Exercise: Match the string "also" against each line below, and copy every line that matches.

Supplied information:

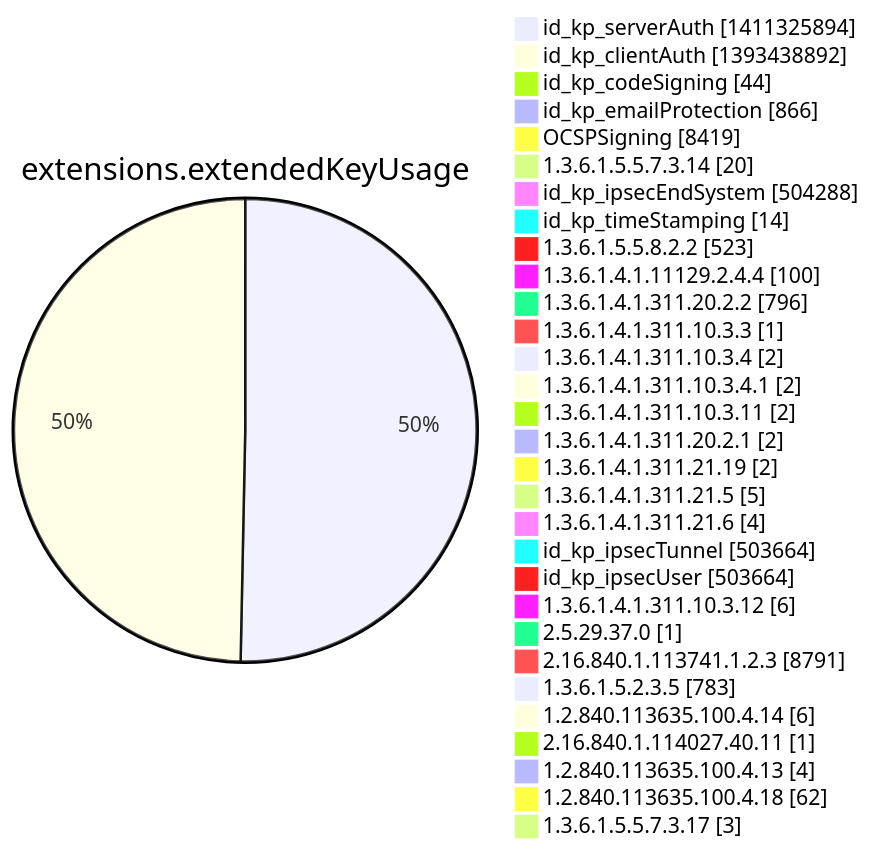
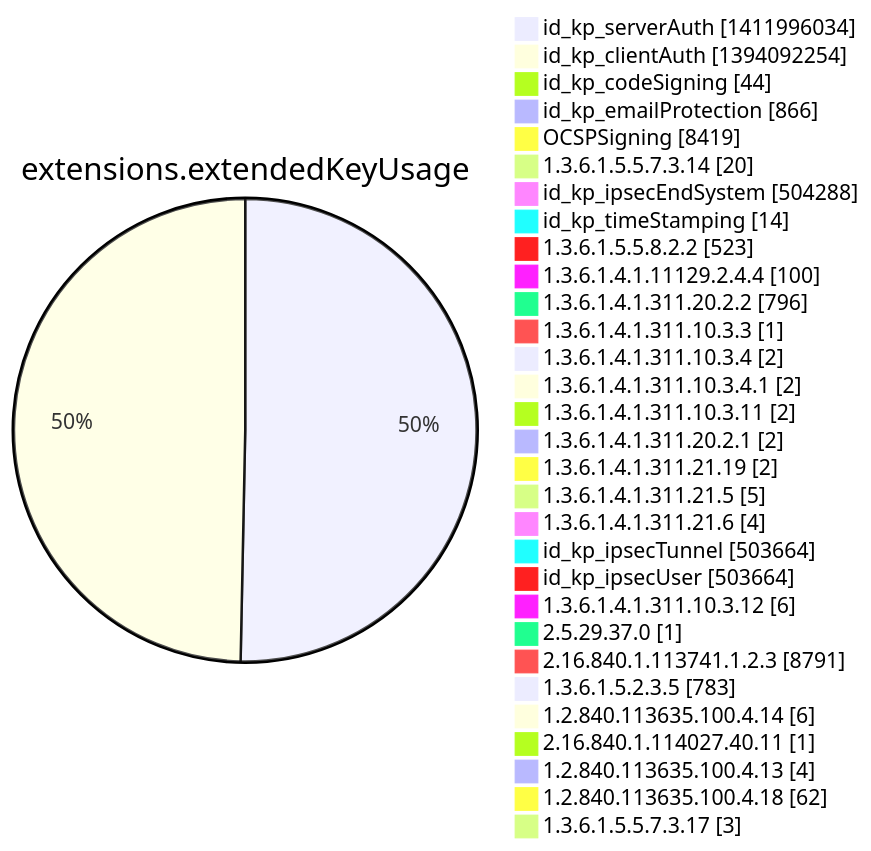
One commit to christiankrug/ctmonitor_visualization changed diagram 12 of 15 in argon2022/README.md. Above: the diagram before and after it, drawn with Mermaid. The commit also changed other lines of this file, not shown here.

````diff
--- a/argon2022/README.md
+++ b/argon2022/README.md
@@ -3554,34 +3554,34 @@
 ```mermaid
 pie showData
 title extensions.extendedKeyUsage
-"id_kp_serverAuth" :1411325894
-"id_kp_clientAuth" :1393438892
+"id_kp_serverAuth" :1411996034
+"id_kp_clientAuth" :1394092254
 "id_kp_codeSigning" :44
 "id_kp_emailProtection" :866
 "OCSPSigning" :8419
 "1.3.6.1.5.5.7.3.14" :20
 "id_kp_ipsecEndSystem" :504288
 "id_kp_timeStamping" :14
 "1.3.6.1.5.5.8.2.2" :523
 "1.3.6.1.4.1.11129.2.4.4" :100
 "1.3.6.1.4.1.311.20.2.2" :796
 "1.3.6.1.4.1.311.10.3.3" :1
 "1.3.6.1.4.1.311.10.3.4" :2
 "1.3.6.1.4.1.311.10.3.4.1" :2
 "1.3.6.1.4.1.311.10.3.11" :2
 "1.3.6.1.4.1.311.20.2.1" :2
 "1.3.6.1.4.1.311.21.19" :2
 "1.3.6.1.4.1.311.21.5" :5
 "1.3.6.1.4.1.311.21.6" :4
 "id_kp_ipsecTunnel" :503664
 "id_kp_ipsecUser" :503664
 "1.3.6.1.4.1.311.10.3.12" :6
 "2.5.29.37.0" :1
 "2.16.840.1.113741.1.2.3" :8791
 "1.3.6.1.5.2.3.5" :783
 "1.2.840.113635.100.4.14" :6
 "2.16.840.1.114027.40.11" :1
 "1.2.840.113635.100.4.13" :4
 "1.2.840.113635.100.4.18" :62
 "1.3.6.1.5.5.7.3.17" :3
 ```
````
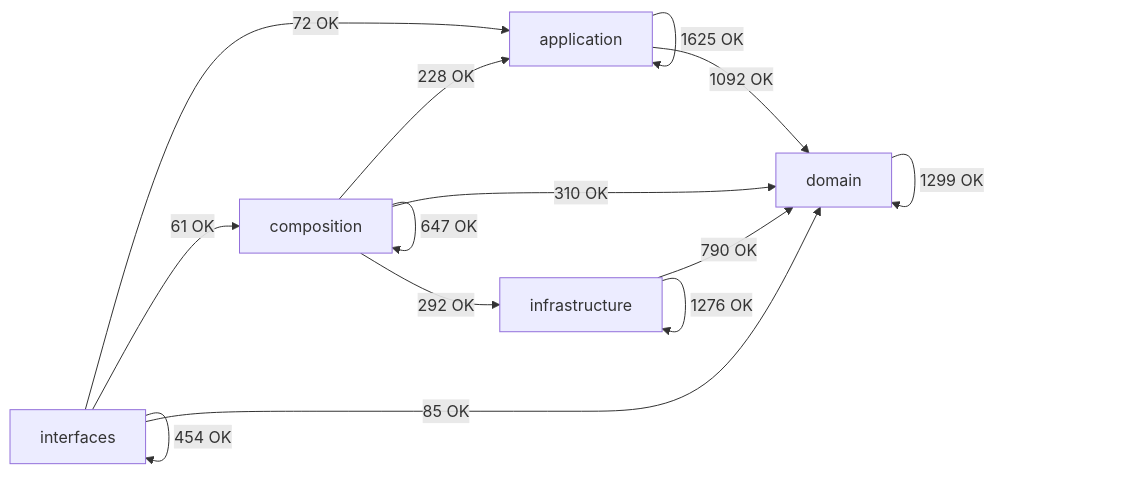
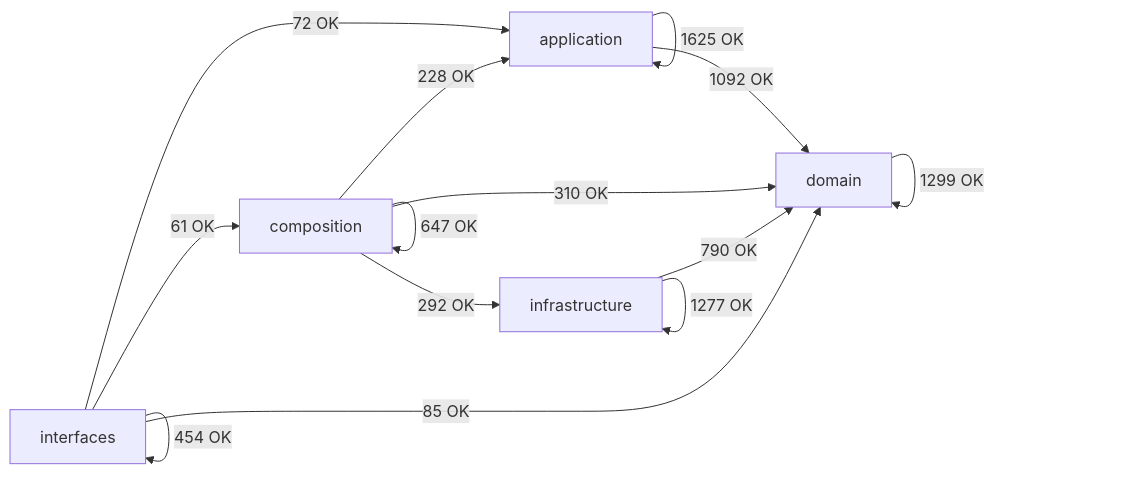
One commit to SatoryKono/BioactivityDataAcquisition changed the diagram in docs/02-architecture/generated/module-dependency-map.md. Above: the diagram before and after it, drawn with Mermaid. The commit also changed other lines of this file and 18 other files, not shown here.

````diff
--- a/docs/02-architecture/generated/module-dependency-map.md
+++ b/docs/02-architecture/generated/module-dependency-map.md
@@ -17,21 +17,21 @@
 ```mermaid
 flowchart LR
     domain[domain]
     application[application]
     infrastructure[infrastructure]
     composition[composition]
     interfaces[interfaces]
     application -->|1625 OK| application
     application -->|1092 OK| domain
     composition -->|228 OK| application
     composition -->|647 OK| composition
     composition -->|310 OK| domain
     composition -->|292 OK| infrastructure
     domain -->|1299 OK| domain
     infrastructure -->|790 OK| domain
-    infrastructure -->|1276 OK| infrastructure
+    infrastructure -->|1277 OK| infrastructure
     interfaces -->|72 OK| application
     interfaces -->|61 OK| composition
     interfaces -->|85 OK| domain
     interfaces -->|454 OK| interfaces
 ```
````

Exercise solution:
One commit to christiankrug/ctmonitor_visualization changed diagram 12 of 15 in argon2022/README.md. Above: the diagram before and after it, drawn with Mermaid. The commit also changed other lines of this file, not shown here.
One commit to SatoryKono/BioactivityDataAcquisition changed the diagram in docs/02-architecture/generated/module-dependency-map.md. Above: the diagram before and after it, drawn with Mermaid. The commit also changed other lines of this file and 18 other files, not shown here.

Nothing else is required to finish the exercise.